■ **WHAT IS BEING ASKED**
A word-for-word copy of the listing is required, and it must contain no pictures.

───── MATERIAL SHOWN

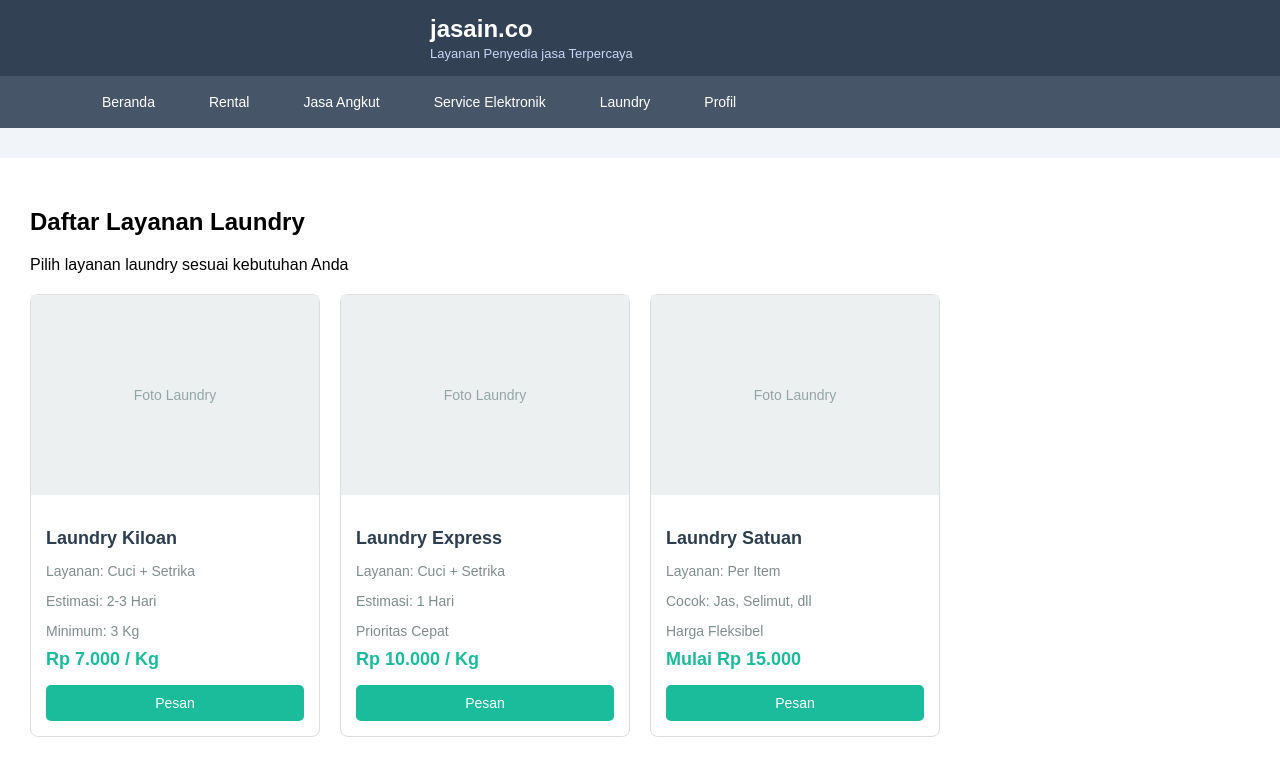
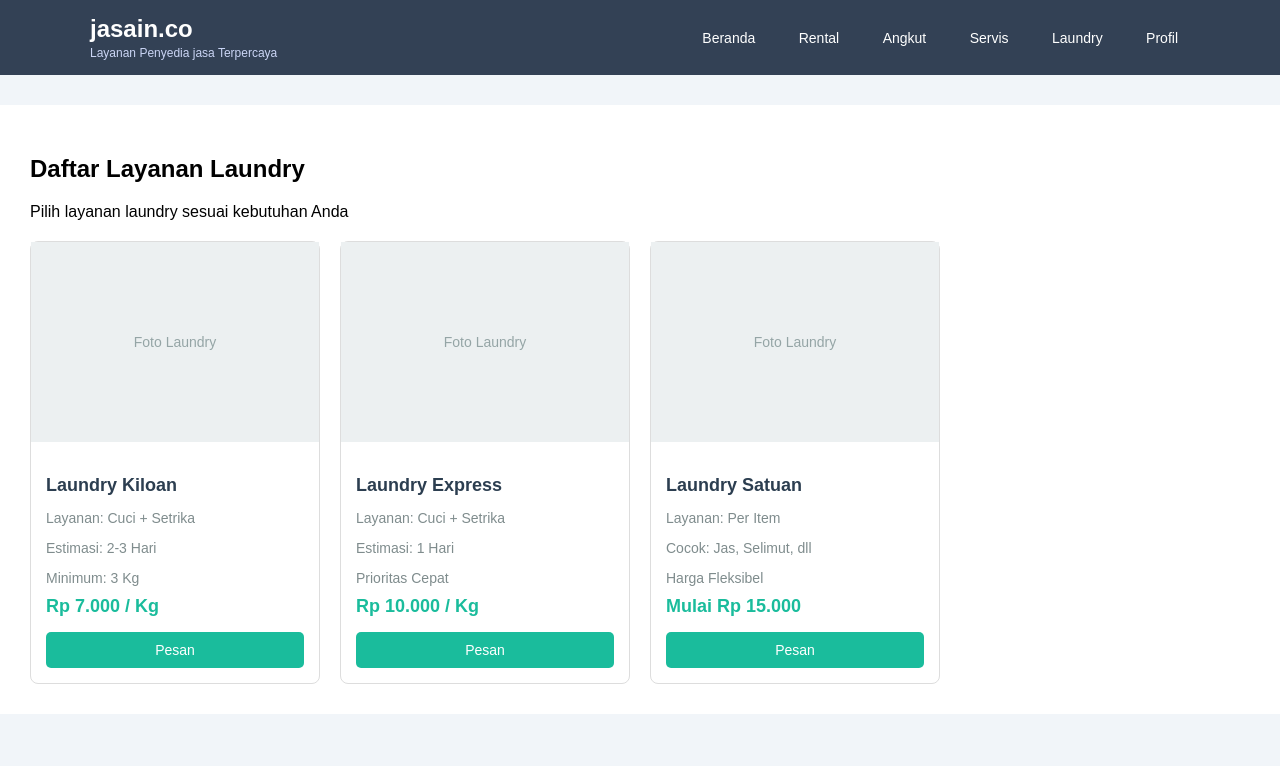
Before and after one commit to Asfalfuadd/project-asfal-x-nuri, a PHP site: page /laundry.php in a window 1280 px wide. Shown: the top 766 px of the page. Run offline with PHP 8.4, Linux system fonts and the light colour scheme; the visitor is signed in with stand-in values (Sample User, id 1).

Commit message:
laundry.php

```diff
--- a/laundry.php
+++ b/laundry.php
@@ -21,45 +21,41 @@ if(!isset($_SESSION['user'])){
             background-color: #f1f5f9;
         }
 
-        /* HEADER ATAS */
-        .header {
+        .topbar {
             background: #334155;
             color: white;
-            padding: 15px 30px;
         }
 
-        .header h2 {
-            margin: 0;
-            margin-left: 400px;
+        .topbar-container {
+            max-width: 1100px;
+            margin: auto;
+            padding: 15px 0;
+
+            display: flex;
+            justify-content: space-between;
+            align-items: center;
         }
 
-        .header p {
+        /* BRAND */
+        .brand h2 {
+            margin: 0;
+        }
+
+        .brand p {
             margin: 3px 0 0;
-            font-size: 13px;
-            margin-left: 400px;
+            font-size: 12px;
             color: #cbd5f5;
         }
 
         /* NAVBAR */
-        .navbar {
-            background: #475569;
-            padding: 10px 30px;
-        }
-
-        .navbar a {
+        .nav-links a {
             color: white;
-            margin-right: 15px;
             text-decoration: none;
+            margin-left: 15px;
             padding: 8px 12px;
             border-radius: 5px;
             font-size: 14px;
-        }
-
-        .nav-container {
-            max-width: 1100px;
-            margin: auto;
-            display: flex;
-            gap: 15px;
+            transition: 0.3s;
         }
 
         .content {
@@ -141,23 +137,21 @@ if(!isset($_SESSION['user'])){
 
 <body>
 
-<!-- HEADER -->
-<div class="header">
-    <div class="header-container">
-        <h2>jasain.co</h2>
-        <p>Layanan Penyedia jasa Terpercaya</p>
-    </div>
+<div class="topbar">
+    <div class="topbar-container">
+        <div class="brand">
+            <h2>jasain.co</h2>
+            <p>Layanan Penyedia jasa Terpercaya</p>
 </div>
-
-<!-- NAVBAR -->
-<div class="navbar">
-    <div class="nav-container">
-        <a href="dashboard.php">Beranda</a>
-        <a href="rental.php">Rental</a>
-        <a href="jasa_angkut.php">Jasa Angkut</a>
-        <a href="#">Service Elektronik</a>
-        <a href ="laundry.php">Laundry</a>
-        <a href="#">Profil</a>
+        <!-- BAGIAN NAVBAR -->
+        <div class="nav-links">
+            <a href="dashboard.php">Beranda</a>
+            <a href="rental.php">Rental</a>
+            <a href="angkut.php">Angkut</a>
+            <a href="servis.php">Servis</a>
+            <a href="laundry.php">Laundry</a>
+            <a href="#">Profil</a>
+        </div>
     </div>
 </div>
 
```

──────────

■ **ANSWER FOR THE TASK**
Before and after one commit to Asfalfuadd/project-asfal-x-nuri, a PHP site: page /laundry.php in a window 1280 px wide. Shown: the top 766 px of the page. Run offline with PHP 8.4, Linux system fonts and the light colour scheme; the visitor is signed in with stand-in values (Sample User, id 1).

Commit message:
laundry.php

```diff
--- a/laundry.php
+++ b/laundry.php
@@ -21,45 +21,41 @@ if(!isset($_SESSION['user'])){
             background-color: #f1f5f9;
         }
 
-        /* HEADER ATAS */
-        .header {
+        .topbar {
             background: #334155;
             color: white;
-            padding: 15px 30px;
         }
 
-        .header h2 {
-            margin: 0;
-            margin-left: 400px;
+        .topbar-container {
+            max-width: 1100px;
+            margin: auto;
+            padding: 15px 0;
+
+            display: flex;
+            justify-content: space-between;
+            align-items: center;
         }
 
-        .header p {
+        /* BRAND */
+        .brand h2 {
+            margin: 0;
+        }
+
+        .brand p {
             margin: 3px 0 0;
-            font-size: 13px;
-            margin-left: 400px;
+            font-size: 12px;
             color: #cbd5f5;
         }
 
         /* NAVBAR */
-        .navbar {
-            background: #475569;
-            padding: 10px 30px;
-        }
-
-        .navbar a {
+        .nav-links a {
             color: white;
-            margin-right: 15px;
             text-decoration: none;
+            margin-left: 15px;
             padding: 8px 12px;
             border-radius: 5px;
             font-size: 14px;
-        }
-
-        .nav-container {
-            max-width: 1100px;
-            margin: auto;
-            display: flex;
-            gap: 15px;
+            transition: 0.3s;
         }
 
         .content {
@@ -141,23 +137,21 @@ if(!isset($_SESSION['user'])){
 
 <body>
 
-<!-- HEADER -->
-<div class="header">
-    <div class="header-container">
-        <h2>jasain.co</h2>
-        <p>Layanan Penyedia jasa Terpercaya</p>
-    </div>
+<div class="topbar">
+    <div class="topbar-container">
+        <div class="brand">
+            <h2>jasain.co</h2>
+            <p>Layanan Penyedia jasa Terpercaya</p>
 </div>
-
-<!-- NAVBAR -->
-<div class="navbar">
-    <div class="nav-container">
-        <a href="dashboard.php">Beranda</a>
-        <a href="rental.php">Rental</a>
-        <a href="jasa_angkut.php">Jasa Angkut</a>
-        <a href="#">Service Elektronik</a>
-        <a href ="laundry.php">Laundry</a>
-        <a href="#">Profil</a>
+        <!-- BAGIAN NAVBAR -->
+        <div class="nav-links">
+            <a href="dashboard.php">Beranda</a>
+            <a href="rental.php">Rental</a>
+            <a href="angkut.php">Angkut</a>
+            <a href="servis.php">Servis</a>
+            <a href="laundry.php">Laundry</a>
+            <a href="#">Profil</a>
+        </div>
     </div>
 </div>
 
```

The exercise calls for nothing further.